ALTERNATE NOSTRIL BREATHING
HALF SPINAL TWIST
HANDS TO FEET POSE
PRANAYAMA OR YOGA BREATHING
UJJAYI THE LOUD BREATHING TECHNIQUE
BENEFITS OF YOGA
FITNESS AFTER 40
Introduction to Yoga Poses
Yoga is a discipline which is easier to learn than most thing, and which can effectively increase muscular strength, physical coordination, and flexibility. It reduces tension and stress and increases confidence. It has a low potential for injury, and, despite its many health benefits, it doesn't even look like exercise.
Which brings us to the question: Why don't more people practice yoga?
Most people tend to think of yoga as being both passive and mystical at the same time. They view it as an otherworldly activity that doesn't relate to their lives...one that is practiced only by those with some sort of "alternative lifestyle".
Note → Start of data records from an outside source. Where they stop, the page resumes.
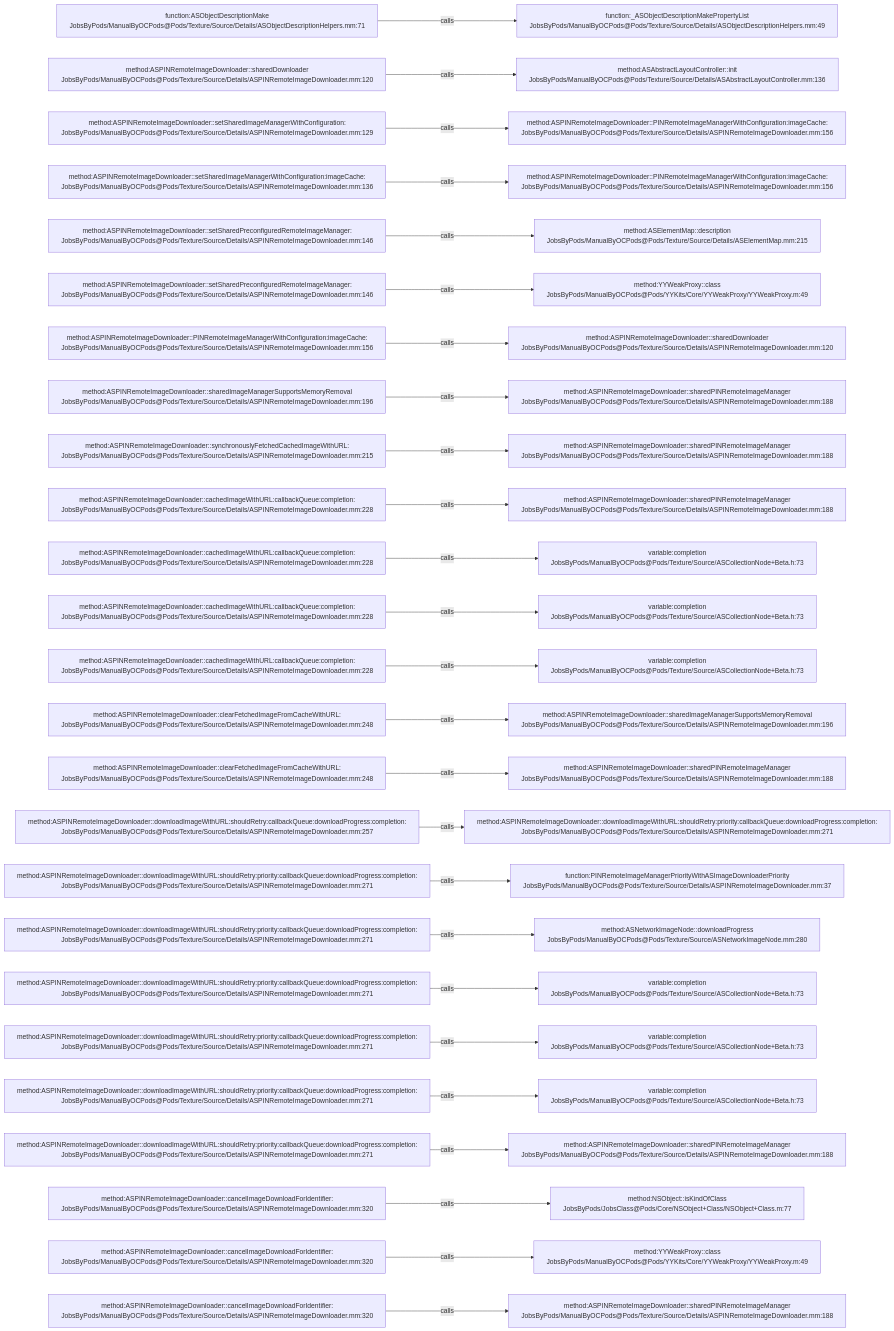
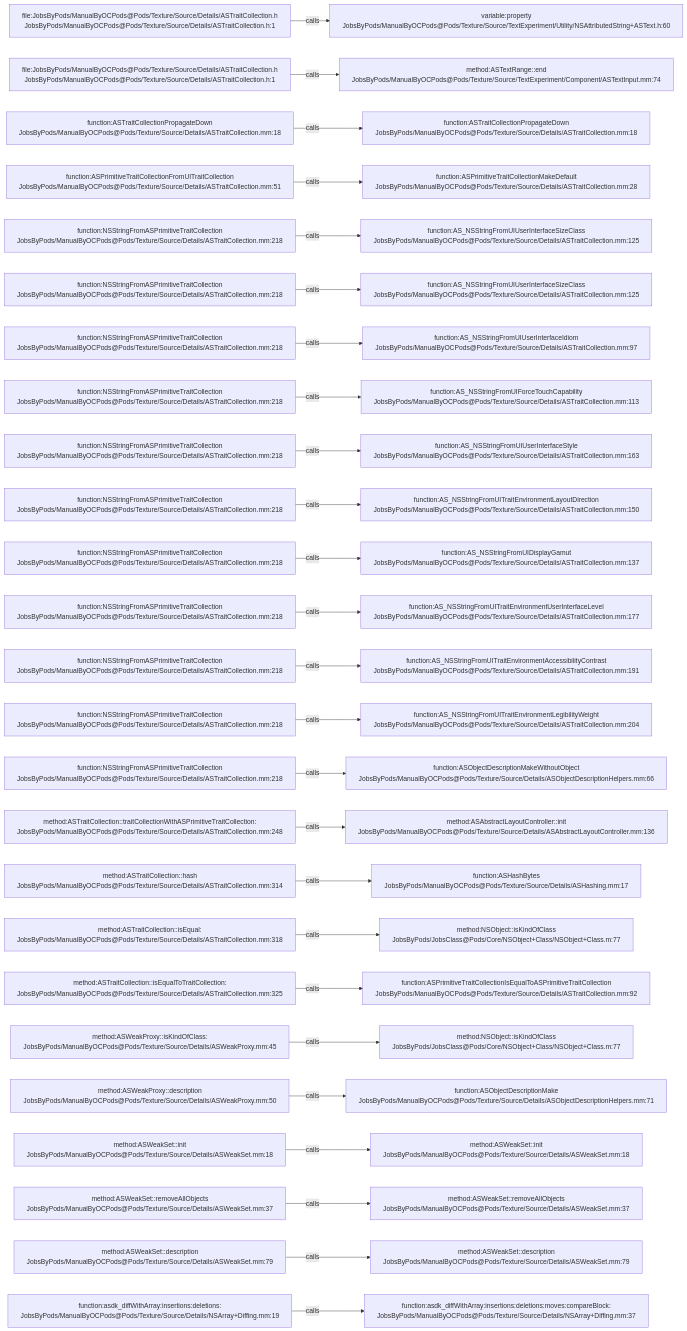
The diagram in .codegraph/codegraph.md/graphs/calls-159.md (JobsKits/JobsOCBaseConfigDemo), drawn with Mermaid before and after one commit. The commit also changed 1448 other files, not shown here.

````diff
--- a/.codegraph/codegraph.md/graphs/calls-159.md
+++ b/.codegraph/codegraph.md/graphs/calls-159.md
@@ -13,78 +13,78 @@
 ```mermaid
 flowchart LR
-  S1["function:ASObjectDescriptionMake<br/>JobsByPods/ManualByOCPods@Pods/Texture/Source/Details/ASObjectDescriptionHelpers.mm:71"]
-  T1["function:_ASObjectDescriptionMakePropertyList<br/>JobsByPods/ManualByOCPods@Pods/Texture/Source/Details/ASObjectDescriptionHelpers.mm:49"]
+  S1["file:JobsByPods/ManualByOCPods@Pods/Texture/Source/Details/ASTraitCollection.h<br/>JobsByPods/ManualByOCPods@Pods/Texture/Source/Details/ASTraitCollection.h:1"]
+  T1["variable:property<br/>JobsByPods/ManualByOCPods@Pods/Texture/Source/TextExperiment/Utility/NSAttributedString+ASText.h:60"]
   S1 -->|calls| T1
-  S2["method:ASPINRemoteImageDownloader::sharedDownloader<br/>JobsByPods/ManualByOCPods@Pods/Texture/Source/Details/ASPINRemoteImageDownloader.mm:120"]
-  T2["method:ASAbstractLayoutController::init<br/>JobsByPods/ManualByOCPods@Pods/Texture/Source/Details/ASAbstractLayoutController.mm:136"]
+  S2["file:JobsByPods/ManualByOCPods@Pods/Texture/Source/Details/ASTraitCollection.h<br/>JobsByPods/ManualByOCPods@Pods/Texture/Source/Details/ASTraitCollection.h:1"]
+  T2["method:ASTextRange::end<br/>JobsByPods/ManualByOCPods@Pods/Texture/Source/TextExperiment/Component/ASTextInput.mm:74"]
   S2 -->|calls| T2
-  S3["method:ASPINRemoteImageDownloader::setSharedImageManagerWithConfiguration:<br/>JobsByPods/ManualByOCPods@Pods/Texture/Source/Details/ASPINRemoteImageDownloader.mm:129"]
-  T3["method:ASPINRemoteImageDownloader::PINRemoteImageManagerWithConfiguration:imageCache:<br/>JobsByPods/ManualByOCPods@Pods/Texture/Source/Details/ASPINRemoteImageDownloader.mm:156"]
+  S3["function:ASTraitCollectionPropagateDown<br/>JobsByPods/ManualByOCPods@Pods/Texture/Source/Details/ASTraitCollection.mm:18"]
+  T3["function:ASTraitCollectionPropagateDown<br/>JobsByPods/ManualByOCPods@Pods/Texture/Source/Details/ASTraitCollection.mm:18"]
   S3 -->|calls| T3
-  S4["method:ASPINRemoteImageDownloader::setSharedImageManagerWithConfiguration:imageCache:<br/>JobsByPods/ManualByOCPods@Pods/Texture/Source/Details/ASPINRemoteImageDownloader.mm:136"]
-  T4["method:ASPINRemoteImageDownloader::PINRemoteImageManagerWithConfiguration:imageCache:<br/>JobsByPods/ManualByOCPods@Pods/Texture/Source/Details/ASPINRemoteImageDownloader.mm:156"]
+  S4["function:ASPrimitiveTraitCollectionFromUITraitCollection<br/>JobsByPods/ManualByOCPods@Pods/Texture/Source/Details/ASTraitCollection.mm:51"]
+  T4["function:ASPrimitiveTraitCollectionMakeDefault<br/>JobsByPods/ManualByOCPods@Pods/Texture/Source/Details/ASTraitCollection.mm:28"]
   S4 -->|calls| T4
-  S5["method:ASPINRemoteImageDownloader::setSharedPreconfiguredRemoteImageManager:<br/>JobsByPods/ManualByOCPods@Pods/Texture/Source/Details/ASPINRemoteImageDownloader.mm:146"]
-  T5["method:ASElementMap::description<br/>JobsByPods/ManualByOCPods@Pods/Texture/Source/Details/ASElementMap.mm:215"]
+  S5["function:NSStringFromASPrimitiveTraitCollection<br/>JobsByPods/ManualByOCPods@Pods/Texture/Source/Details/ASTraitCollection.mm:218"]
+  T5["function:AS_NSStringFromUIUserInterfaceSizeClass<br/>JobsByPods/ManualByOCPods@Pods/Texture/Source/Details/ASTraitCollection.mm:125"]
   S5 -->|calls| T5
-  S6["method:ASPINRemoteImageDownloader::setSharedPreconfiguredRemoteImageManager:<br/>JobsByPods/ManualByOCPods@Pods/Texture/Source/Details/ASPINRemoteImageDownloader.mm:146"]
-  T6["method:YYWeakProxy::class<br/>JobsByPods/ManualByOCPods@Pods/YYKits/Core/YYWeakProxy/YYWeakProxy.m:49"]
+  S6["function:NSStringFromASPrimitiveTraitCollection<br/>JobsByPods/ManualByOCPods@Pods/Texture/Source/Details/ASTraitCollection.mm:218"]
+  T6["function:AS_NSStringFromUIUserInterfaceSizeClass<br/>JobsByPods/ManualByOCPods@Pods/Texture/Source/Details/ASTraitCollection.mm:125"]
   S6 -->|calls| T6
-  S7["method:ASPINRemoteImageDownloader::PINRemoteImageManagerWithConfiguration:imageCache:<br/>JobsByPods/ManualByOCPods@Pods/Texture/Source/Details/ASPINRemoteImageDownloader.mm:156"]
-  T7["method:ASPINRemoteImageDownloader::sharedDownloader<br/>JobsByPods/ManualByOCPods@Pods/Texture/Source/Details/ASPINRemoteImageDownloader.mm:120"]
+  S7["function:NSStringFromASPrimitiveTraitCollection<br/>JobsByPods/ManualByOCPods@Pods/Texture/Source/Details/ASTraitCollection.mm:218"]
+  T7["function:AS_NSStringFromUIUserInterfaceIdiom<br/>JobsByPods/ManualByOCPods@Pods/Texture/Source/Details/ASTraitCollection.mm:97"]
   S7 -->|calls| T7
-  S8["method:ASPINRemoteImageDownloader::sharedImageManagerSupportsMemoryRemoval<br/>JobsByPods/ManualByOCPods@Pods/Texture/Source/Details/ASPINRemoteImageDownloader.mm:196"]
-  T8["method:ASPINRemoteImageDownloader::sharedPINRemoteImageManager<br/>JobsByPods/ManualByOCPods@Pods/Texture/Source/Details/ASPINRemoteImageDownloader.mm:188"]
+  S8["function:NSStringFromASPrimitiveTraitCollection<br/>JobsByPods/ManualByOCPods@Pods/Texture/Source/Details/ASTraitCollection.mm:218"]
+  T8["function:AS_NSStringFromUIForceTouchCapability<br/>JobsByPods/ManualByOCPods@Pods/Texture/Source/Details/ASTraitCollection.mm:113"]
   S8 -->|calls| T8
-  S9["method:ASPINRemoteImageDownloader::synchronouslyFetchedCachedImageWithURL:<br/>JobsByPods/ManualByOCPods@Pods/Texture/Source/Details/ASPINRemoteImageDownloader.mm:215"]
-  T9["method:ASPINRemoteImageDownloader::sharedPINRemoteImageManager<br/>JobsByPods/ManualByOCPods@Pods/Texture/Source/Details/ASPINRemoteImageDownloader.mm:188"]
+  S9["function:NSStringFromASPrimitiveTraitCollection<br/>JobsByPods/ManualByOCPods@Pods/Texture/Source/Details/ASTraitCollection.mm:218"]
+  T9["function:AS_NSStringFromUIUserInterfaceStyle<br/>JobsByPods/ManualByOCPods@Pods/Texture/Source/Details/ASTraitCollection.mm:163"]
   S9 -->|calls| T9
-  S10["method:ASPINRemoteImageDownloader::cachedImageWithURL:callbackQueue:completion:<br/>JobsByPods/ManualByOCPods@Pods/Texture/Source/Details/ASPINRemoteImageDownloader.mm:228"]
-  T10["method:ASPINRemoteImageDownloader::sharedPINRemoteImageManager<br/>JobsByPods/ManualByOCPods@Pods/Texture/Source/Details/ASPINRemoteImageDownloader.mm:188"]
+  S10["function:NSStringFromASPrimitiveTraitCollection<br/>JobsByPods/ManualByOCPods@Pods/Texture/Source/Details/ASTraitCollection.mm:218"]
+  T10["function:AS_NSStringFromUITraitEnvironmentLayoutDirection<br/>JobsByPods/ManualByOCPods@Pods/Texture/Source/Details/ASTraitCollection.mm:150"]
   S10 -->|calls| T10
-  S11["method:ASPINRemoteImageDownloader::cachedImageWithURL:callbackQueue:completion:<br/>JobsByPods/ManualByOCPods@Pods/Texture/Source/Details/ASPINRemoteImageDownloader.mm:228"]
-  T11["variable:completion<br/>JobsByPods/ManualByOCPods@Pods/Texture/Source/ASCollectionNode+Beta.h:73"]
+  S11["function:NSStringFromASPrimitiveTraitCollection<br/>JobsByPods/ManualByOCPods@Pods/Texture/Source/Details/ASTraitCollection.mm:218"]
+  T11["function:AS_NSStringFromUIDisplayGamut<br/>JobsByPods/ManualByOCPods@Pods/Texture/Source/Details/ASTraitCollection.mm:137"]
   S11 -->|calls| T11
-  S12["method:ASPINRemoteImageDownloader::cachedImageWithURL:callbackQueue:completion:<br/>JobsByPods/ManualByOCPods@Pods/Texture/Source/Details/ASPINRemoteImageDownloader.mm:228"]
-  T12["variable:completion<br/>JobsByPods/ManualByOCPods@Pods/Texture/Source/ASCollectionNode+Beta.h:73"]
+  S12["function:NSStringFromASPrimitiveTraitCollection<br/>JobsByPods/ManualByOCPods@Pods/Texture/Source/Details/ASTraitCollection.mm:218"]
+  T12["function:AS_NSStringFromUITraitEnvironmentUserInterfaceLevel<br/>JobsByPods/ManualByOCPods@Pods/Texture/Source/Details/ASTraitCollection.mm:177"]
   S12 -->|calls| T12
-  S13["method:ASPINRemoteImageDownloader::cachedImageWithURL:callbackQueue:completion:<br/>JobsByPods/ManualByOCPods@Pods/Texture/Source/Details/ASPINRemoteImageDownloader.mm:228"]
-  T13["variable:completion<br/>JobsByPods/ManualByOCPods@Pods/Texture/Source/ASCollectionNode+Beta.h:73"]
+  S13["function:NSStringFromASPrimitiveTraitCollection<br/>JobsByPods/ManualByOCPods@Pods/Texture/Source/Details/ASTraitCollection.mm:218"]
+  T13["function:AS_NSStringFromUITraitEnvironmentAccessibilityContrast<br/>JobsByPods/ManualByOCPods@Pods/Texture/Source/Details/ASTraitCollection.mm:191"]
   S13 -->|calls| T13
-  S14["method:ASPINRemoteImageDownloader::clearFetchedImageFromCacheWithURL:<br/>JobsByPods/ManualByOCPods@Pods/Texture/Source/Details/ASPINRemoteImageDownloader.mm:248"]
-  T14["method:ASPINRemoteImageDownloader::sharedImageManagerSupportsMemoryRemoval<br/>JobsByPods/ManualByOCPods@Pods/Texture/Source/Details/ASPINRemoteImageDownloader.mm:196"]
+  S14["function:NSStringFromASPrimitiveTraitCollection<br/>JobsByPods/ManualByOCPods@Pods/Texture/Source/Details/ASTraitCollection.mm:218"]
+  T14["function:AS_NSStringFromUITraitEnvironmentLegibilityWeight<br/>JobsByPods/ManualByOCPods@Pods/Texture/Source/Details/ASTraitCollection.mm:204"]
   S14 -->|calls| T14
-  S15["method:ASPINRemoteImageDownloader::clearFetchedImageFromCacheWithURL:<br/>JobsByPods/ManualByOCPods@Pods/Texture/Source/Details/ASPINRemoteImageDownloader.mm:248"]
-  T15["method:ASPINRemoteImageDownloader::sharedPINRemoteImageManager<br/>JobsByPods/ManualByOCPods@Pods/Texture/Source/Details/ASPINRemoteImageDownloader.mm:188"]
+  S15["function:NSStringFromASPrimitiveTraitCollection<br/>JobsByPods/ManualByOCPods@Pods/Texture/Source/Details/ASTraitCollection.mm:218"]
+  T15["function:ASObjectDescriptionMakeWithoutObject<br/>JobsByPods/ManualByOCPods@Pods/Texture/Source/Details/ASObjectDescriptionHelpers.mm:66"]
   S15 -->|calls| T15
-  S16["method:ASPINRemoteImageDownloader::downloadImageWithURL:shouldRetry:callbackQueue:downloadProgress:completion:<br/>JobsByPods/ManualByOCPods@Pods/Texture/Source/Details/ASPINRemoteImageDownloader.mm:257"]
-  T16["method:ASPINRemoteImageDownloader::downloadImageWithURL:shouldRetry:priority:callbackQueue:downloadProgress:completion:<br/>JobsByPods/ManualByOCPods@Pods/Texture/Source/Details/ASPINRemoteImageDownloader.mm:271"]
+  S16["method:ASTraitCollection::traitCollectionWithASPrimitiveTraitCollection:<br/>JobsByPods/ManualByOCPods@Pods/Texture/Source/Details/ASTraitCollection.mm:248"]
+  T16["method:ASAbstractLayoutController::init<br/>JobsByPods/ManualByOCPods@Pods/Texture/Source/Details/ASAbstractLayoutController.mm:136"]
   S16 -->|calls| T16
-  S17["method:ASPINRemoteImageDownloader::downloadImageWithURL:shouldRetry:priority:callbackQueue:downloadProgress:completion:<br/>JobsByPods/ManualByOCPods@Pods/Texture/Source/Details/ASPINRemoteImageDownloader.mm:271"]
-  T17["function:PINRemoteImageManagerPriorityWithASImageDownloaderPriority<br/>JobsByPods/ManualByOCPods@Pods/Texture/Source/Details/ASPINRemoteImageDownloader.mm:37"]
+  S17["method:ASTraitCollection::hash<br/>JobsByPods/ManualByOCPods@Pods/Texture/Source/Details/ASTraitCollection.mm:314"]
+  T17["function:ASHashBytes<br/>JobsByPods/ManualByOCPods@Pods/Texture/Source/Details/ASHashing.mm:17"]
   S17 -->|calls| T17
-  S18["method:ASPINRemoteImageDownloader::downloadImageWithURL:shouldRetry:priority:callbackQueue:downloadProgress:completion:<br/>JobsByPods/ManualByOCPods@Pods/Texture/Source/Details/ASPINRemoteImageDownloader.mm:271"]
-  T18["method:ASNetworkImageNode::downloadProgress<br/>JobsByPods/ManualByOCPods@Pods/Texture/Source/ASNetworkImageNode.mm:280"]
+  S18["method:ASTraitCollection::isEqual:<br/>JobsByPods/ManualByOCPods@Pods/Texture/Source/Details/ASTraitCollection.mm:318"]
+  T18["method:NSObject::isKindOfClass<br/>JobsByPods/JobsClass@Pods/Core/NSObject+Class/NSObject+Class.m:77"]
   S18 -->|calls| T18
-  S19["method:ASPINRemoteImageDownloader::downloadImageWithURL:shouldRetry:priority:callbackQueue:downloadProgress:completion:<br/>JobsByPods/ManualByOCPods@Pods/Texture/Source/Details/ASPINRemoteImageDownloader.mm:271"]
-  T19["variable:completion<br/>JobsByPods/ManualByOCPods@Pods/Texture/Source/ASCollectionNode+Beta.h:73"]
+  S19["method:ASTraitCollection::isEqualToTraitCollection:<br/>JobsByPods/ManualByOCPods@Pods/Texture/Source/Details/ASTraitCollection.mm:325"]
+  T19["function:ASPrimitiveTraitCollectionIsEqualToASPrimitiveTraitCollection<br/>JobsByPods/ManualByOCPods@Pods/Texture/Source/Details/ASTraitCollection.mm:92"]
   S19 -->|calls| T19
-  S20["method:ASPINRemoteImageDownloader::downloadImageWithURL:shouldRetry:priority:callbackQueue:downloadProgress:completion:<br/>JobsByPods/ManualByOCPods@Pods/Texture/Source/Details/ASPINRemoteImageDownloader.mm:271"]
-  T20["variable:completion<br/>JobsByPods/ManualByOCPods@Pods/Texture/Source/ASCollectionNode+Beta.h:73"]
+  S20["method:ASWeakProxy::isKindOfClass:<br/>JobsByPods/ManualByOCPods@Pods/Texture/Source/Details/ASWeakProxy.mm:45"]
+  T20["method:NSObject::isKindOfClass<br/>JobsByPods/JobsClass@Pods/Core/NSObject+Class/NSObject+Class.m:77"]
   S20 -->|calls| T20
-  S21["method:ASPINRemoteImageDownloader::downloadImageWithURL:shouldRetry:priority:callbackQueue:downloadProgress:completion:<br/>JobsByPods/ManualByOCPods@Pods/Texture/Source/Details/ASPINRemoteImageDownloader.mm:271"]
-  T21["variable:completion<br/>JobsByPods/ManualByOCPods@Pods/Texture/Source/ASCollectionNode+Beta.h:73"]
+  S21["method:ASWeakProxy::description<br/>JobsByPods/ManualByOCPods@Pods/Texture/Source/Details/ASWeakProxy.mm:50"]
+  T21["function:ASObjectDescriptionMake<br/>JobsByPods/ManualByOCPods@Pods/Texture/Source/Details/ASObjectDescriptionHelpers.mm:71"]
   S21 -->|calls| T21
-  S22["method:ASPINRemoteImageDownloader::downloadImageWithURL:shouldRetry:priority:callbackQueue:downloadProgress:completion:<br/>JobsByPods/ManualByOCPods@Pods/Texture/Source/Details/ASPINRemoteImageDownloader.mm:271"]
-  T22["method:ASPINRemoteImageDownloader::sharedPINRemoteImageManager<br/>JobsByPods/ManualByOCPods@Pods/Texture/Source/Details/ASPINRemoteImageDownloader.mm:188"]
+  S22["method:ASWeakSet::init<br/>JobsByPods/ManualByOCPods@Pods/Texture/Source/Details/ASWeakSet.mm:18"]
+  T22["method:ASWeakSet::init<br/>JobsByPods/ManualByOCPods@Pods/Texture/Source/Details/ASWeakSet.mm:18"]
   S22 -->|calls| T22
-  S23["method:ASPINRemoteImageDownloader::cancelImageDownloadForIdentifier:<br/>JobsByPods/ManualByOCPods@Pods/Texture/Source/Details/ASPINRemoteImageDownloader.mm:320"]
-  T23["method:NSObject::isKindOfClass<br/>JobsByPods/JobsClass@Pods/Core/NSObject+Class/NSObject+Class.m:77"]
+  S23["method:ASWeakSet::removeAllObjects<br/>JobsByPods/ManualByOCPods@Pods/Texture/Source/Details/ASWeakSet.mm:37"]
+  T23["method:ASWeakSet::removeAllObjects<br/>JobsByPods/ManualByOCPods@Pods/Texture/Source/Details/ASWeakSet.mm:37"]
   S23 -->|calls| T23
-  S24["method:ASPINRemoteImageDownloader::cancelImageDownloadForIdentifier:<br/>JobsByPods/ManualByOCPods@Pods/Texture/Source/Details/ASPINRemoteImageDownloader.mm:320"]
-  T24["method:YYWeakProxy::class<br/>JobsByPods/ManualByOCPods@Pods/YYKits/Core/YYWeakProxy/YYWeakProxy.m:49"]
+  S24["method:ASWeakSet::description<br/>JobsByPods/ManualByOCPods@Pods/Texture/Source/Details/ASWeakSet.mm:79"]
+  T24["method:ASWeakSet::description<br/>JobsByPods/ManualByOCPods@Pods/Texture/Source/Details/ASWeakSet.mm:79"]
   S24 -->|calls| T24
-  S25["method:ASPINRemoteImageDownloader::cancelImageDownloadForIdentifier:<br/>JobsByPods/ManualByOCPods@Pods/Texture/Source/Details/ASPINRemoteImageDownloader.mm:320"]
-  T25["method:ASPINRemoteImageDownloader::sharedPINRemoteImageManager<br/>JobsByPods/ManualByOCPods@Pods/Texture/Source/Details/ASPINRemoteImageDownloader.mm:188"]
+  S25["function:asdk_diffWithArray:insertions:deletions:<br/>JobsByPods/ManualByOCPods@Pods/Texture/Source/Details/NSArray+Diffing.mm:19"]
+  T25["function:asdk_diffWithArray:insertions:deletions:moves:compareBlock:<br/>JobsByPods/ManualByOCPods@Pods/Texture/Source/Details/NSArray+Diffing.mm:37"]
   S25 -->|calls| T25
 ```
````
However, people today are experiencing a sense of emptiness because of all the outward directed activity of our culture, and they are wanting to go back to the experience of self and to relearn what life really "feels" like.
Although the discipline of yoga has been practiced by many civilizations, and in many forms, for more than 5,000 years, in America there are relatively few followers. Statistics tell us that nearly half the adult American population swims and close to a quarter runs or jogs, yet only 2 percent of that same situation practices yoga.
The Sanskrit word "yoga" apparently was derived from the root "yuj", meaning to "yoke" or "connect". Through yoga's various techniques, mainly movements, breathing, and postures, or poses known as "asanas", one is said to potentially be able to arrive at mental and physical equilibrium, better health, and an inner peace. Some have described it as providing, in effect, a "work-in" rather than a workout.
There are presently at least eight main branches of yoga and several offshoots of each, but essentially there are only two especially concerned with exercise: hatha yoga and kundalini yoga.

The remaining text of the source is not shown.